Summer 8-6-2013

Degree Type

Dissertation

Degree Name

Ph.D.

Degree Program

Engineering and Applied Science

Department

Mechanical Engineering

Major Professor

Ting Wang

Abstract

The United States holds the world's largest estimated reserves of coal and is also a net exporter of it. Coal gasification provides a cleaner way to utilize coal than directly burning it. Gasification is an incomplete oxidation process that converts various carbon-based feedstocks into clean synthetic gas (syngas), which can be used to produce electricity and mechanical power with significantly reduced emissions. Syngas can also be used as feedstock for making chemicals and various materials.

A Computational Fluid Dynamics (CFD) scheme has been used to simulate the gasification process for many years. However, many sub-models still need to be developed and improved. The objective of this study is to use the improved CFD modeling to understand the thermal-flow behavior and the gasification process and to provide guidance in the design of more efficient and cheaper gasifiers.

Fundamental research has been conducted to improve the gasification sub-models associated with the volatile thermal cracking, water-gas-shift (WGS) reaction, radiation effect, low-rank-coal gasification, coal to synthetic-natural-gas (SNG), and ash deposition mechanisms. The improved volatile thermal cracking model includes H2S and COS contents. A new empirical WGS reaction model is developed by matching the result with experimental data. A new coal demoisturization model is developed for evaporating the inherent moisture inside the coal particles during low-rank-coal gasification. An ash deposition model has also been developed. Moreover, the effect of different radiation models on the simulated result has been investigated, and the appropriate models are recommended.
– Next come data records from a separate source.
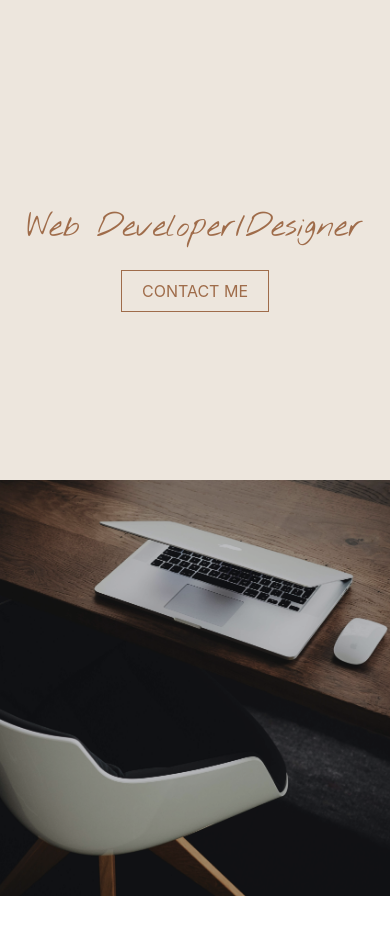
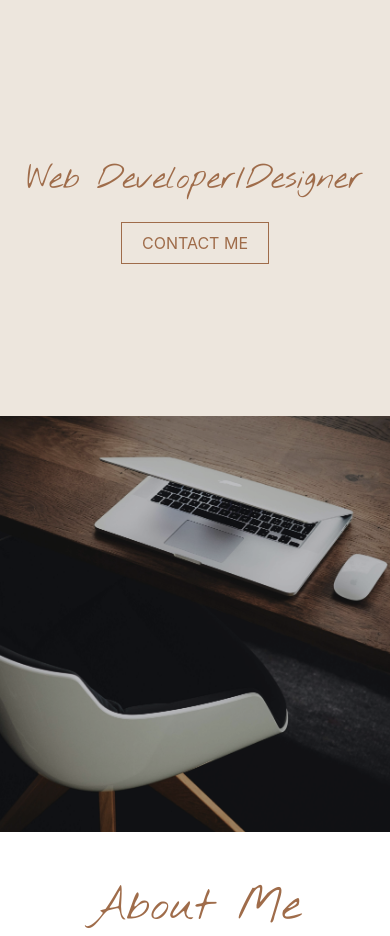
Before and after one commit to JazzSteve/My-Site, a PHP site: page / in a window 390 px wide. Shown: the part 67-1003 px from the top of the page. Run offline with PHP 8.4, Linux system fonts and the light colour scheme; some libraries are stand-ins or nearby versions; some web fonts are replaced.

Commit message:
updated height of hero

```diff
--- a/mysite.css
+++ b/mysite.css
@@ -58,7 +58,7 @@ button:focus {
     padding: 0;
     display: flex;
     align-items: center;
-    height: 40rem;
+    height: 36rem;
 }
 
 .heroimg {
@@ -88,7 +88,6 @@ button:focus {
     position: absolute;
     color: #9f6c4a;
     width: 100%;
-    margin-top: 2rem;
 }
 
 .hero-text h1 {
@@ -319,7 +318,7 @@ h2 {
 
 @media(max-width: 767px) {
     .hero1 {
-        height: 30rem;
+        height: 26rem;
         width: 100%;
     }
 
```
Some improved model tests are performed to help modify an industrial entrained-flow gasifier. A two-stage oxygen feeding scheme and a unique water quench design are investigated. For the two-stage oxygen feeding design, both experimental data and CFD predictions verify that it is feasible to reduce the peak temperature and achieve a more uniform temperature distribution in the gasifier by controlling the injection scheme without changing the composition and production rate of the syngas. Furthermore, the CFD simulation can acceptably approximate the thermal-flow and reaction behaviors in the coal gasification process, which can then be used as a preliminary screening tool for improving existing gasifiers’ performance and designing new gasifiers.

Rights

The University of New Orleans and its agents retain the non-exclusive license to archive and make accessible this dissertation or thesis in whole or in part in all forms of media, now or hereafter known. The author retains all other ownership rights to the copyright of the thesis or dissertation.